Senator Gillibrand took a quick tour of the Institute for Advanced Manufacturing, a 30,000 square foot facility that opened in 2017 on the Clinton Community College campus that partners with the region’s manufacturers to provide technology and workforce education.
New York’s junior U.S. Senator described how legislation she is introducing would help initiatives like the Institute be funded in rural areas across New York and the nation. The Democrat says the Rebuild Rural America Act would create a $50 billion grant program to specifically target rural regions.
“Federal grants are often too narrow and inflexible to support the development needs of rural communities. Our system simply doesn’t work for rural communities. This bill would level the playing field for rural communities by overhauling our current federal funding models. The block grants would be flexible, allowing the communities to address a wide range of issues and putting the decision making back into the hands of the community members themselves. It would empower communities to invest across a variety of industries to address complex challenges a region may face and help them to grow their economies.”
North Country Chamber President Garry Douglas says many federal development programs are tilted toward urban areas and this bill would help rural development opportunities. "While conceptually they were open to areas like ours, you could never effectively compete. That you could never compete with the metro areas with their numbers and the way things were skewed. She has in recent years changed language, done amendments, added programs that are directed to rural regions.”
The bill includes the formation of Regional Rural Partnership Councils. Gillibrand says the concept predates New York’s Regional Economic Development Councils and is partly based on her past experiences with North Country officials.
“We’re calling for Regional Rural Partnership Councils made up of a cross section of local leaders including elected officials, economic development organizations, cooperatives, higher ed and foundations.
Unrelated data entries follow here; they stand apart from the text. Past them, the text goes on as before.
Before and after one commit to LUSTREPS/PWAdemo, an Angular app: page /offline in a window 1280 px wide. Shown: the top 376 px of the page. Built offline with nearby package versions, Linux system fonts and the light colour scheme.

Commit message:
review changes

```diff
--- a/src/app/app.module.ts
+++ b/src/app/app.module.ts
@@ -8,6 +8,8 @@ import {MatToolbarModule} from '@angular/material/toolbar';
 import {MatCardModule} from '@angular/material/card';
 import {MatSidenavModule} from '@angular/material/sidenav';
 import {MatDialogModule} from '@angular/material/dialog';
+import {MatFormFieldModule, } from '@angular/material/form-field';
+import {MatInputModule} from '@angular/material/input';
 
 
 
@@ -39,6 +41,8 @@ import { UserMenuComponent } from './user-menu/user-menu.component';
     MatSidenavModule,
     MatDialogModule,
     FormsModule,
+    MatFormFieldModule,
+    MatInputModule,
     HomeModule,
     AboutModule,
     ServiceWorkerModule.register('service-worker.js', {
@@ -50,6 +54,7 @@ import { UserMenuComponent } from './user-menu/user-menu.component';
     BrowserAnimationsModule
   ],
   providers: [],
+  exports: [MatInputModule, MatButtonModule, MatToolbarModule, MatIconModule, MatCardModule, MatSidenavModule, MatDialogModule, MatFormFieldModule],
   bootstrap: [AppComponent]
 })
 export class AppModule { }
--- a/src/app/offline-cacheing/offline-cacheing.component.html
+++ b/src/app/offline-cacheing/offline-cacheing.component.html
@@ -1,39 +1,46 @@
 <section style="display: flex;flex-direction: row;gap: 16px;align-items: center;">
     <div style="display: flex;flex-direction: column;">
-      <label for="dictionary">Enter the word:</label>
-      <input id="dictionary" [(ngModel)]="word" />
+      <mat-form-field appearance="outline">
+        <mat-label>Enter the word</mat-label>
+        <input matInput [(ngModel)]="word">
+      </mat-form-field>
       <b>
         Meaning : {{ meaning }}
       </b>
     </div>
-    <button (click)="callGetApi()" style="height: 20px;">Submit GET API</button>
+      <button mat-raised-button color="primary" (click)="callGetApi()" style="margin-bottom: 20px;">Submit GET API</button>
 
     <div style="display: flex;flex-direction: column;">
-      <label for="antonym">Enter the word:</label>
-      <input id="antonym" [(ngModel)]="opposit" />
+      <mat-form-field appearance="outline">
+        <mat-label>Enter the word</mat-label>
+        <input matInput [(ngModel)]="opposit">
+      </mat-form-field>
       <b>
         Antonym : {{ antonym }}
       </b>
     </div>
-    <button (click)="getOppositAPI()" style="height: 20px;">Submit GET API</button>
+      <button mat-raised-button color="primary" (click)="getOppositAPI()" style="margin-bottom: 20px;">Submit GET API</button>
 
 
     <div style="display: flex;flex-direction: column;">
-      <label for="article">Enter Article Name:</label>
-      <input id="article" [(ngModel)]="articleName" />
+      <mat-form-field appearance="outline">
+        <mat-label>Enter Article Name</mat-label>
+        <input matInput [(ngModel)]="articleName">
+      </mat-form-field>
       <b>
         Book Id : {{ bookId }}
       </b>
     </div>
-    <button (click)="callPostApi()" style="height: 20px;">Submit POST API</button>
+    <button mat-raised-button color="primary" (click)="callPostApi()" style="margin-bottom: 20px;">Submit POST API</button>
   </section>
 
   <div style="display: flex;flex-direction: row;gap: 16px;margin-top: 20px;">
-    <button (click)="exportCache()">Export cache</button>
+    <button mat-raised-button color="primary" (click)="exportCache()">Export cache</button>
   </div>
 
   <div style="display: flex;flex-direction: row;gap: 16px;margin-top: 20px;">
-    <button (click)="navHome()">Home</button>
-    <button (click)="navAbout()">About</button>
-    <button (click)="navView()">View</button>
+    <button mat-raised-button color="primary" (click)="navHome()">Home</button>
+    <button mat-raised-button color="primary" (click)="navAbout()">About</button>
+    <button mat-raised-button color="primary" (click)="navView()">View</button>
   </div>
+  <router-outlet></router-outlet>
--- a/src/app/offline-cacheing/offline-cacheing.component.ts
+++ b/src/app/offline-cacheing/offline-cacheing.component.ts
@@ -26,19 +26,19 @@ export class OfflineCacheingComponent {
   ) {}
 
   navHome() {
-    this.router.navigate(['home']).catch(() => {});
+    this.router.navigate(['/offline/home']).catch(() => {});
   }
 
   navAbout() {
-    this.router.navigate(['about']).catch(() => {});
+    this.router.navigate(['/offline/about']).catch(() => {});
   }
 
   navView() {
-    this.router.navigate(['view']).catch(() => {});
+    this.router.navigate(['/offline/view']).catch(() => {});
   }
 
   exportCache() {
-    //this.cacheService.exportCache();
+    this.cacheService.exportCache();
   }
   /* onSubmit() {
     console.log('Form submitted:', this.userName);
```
That’s what we’ve been doing in the North Country for my entire 12 years in public service, so frankly the idea came from here, and it is the best model because every time we come up with what’s the best way to invest money locally, it’s already agreed upon. All the local leaders have already bought in. All the local employers have already bought in, the community colleges have bought in and the state schools have bought in. So that’s, this is what works. And so it’s really based on what the North Country frankly has been doing since I started out as a House member in 2006.”
Clinton Community College President Ray DiPasquale is enthusiastic that the bill builds in long-term sustainability for grants. “The ability to be able to plan ahead and say we’ve got this finding for five years, potentially 10 years, is what is so critical because so often we’ll get a grant, it’s for one year or two years and then the funding goes away, and you can’t sustain it. This bill would allow $50 billion to be infused into the United States and give us sustainability that whatever we’re doing, if we’re hiring new instruction, if we’re providing training, that people can then begin to plan knowing that that funding will be sustained for multiple years.”
Senator Gillibrand also outlined the Rebuild Rural America Act during a visit to Hudson, New York, with Congressman Antonio Delgado earlier Monday.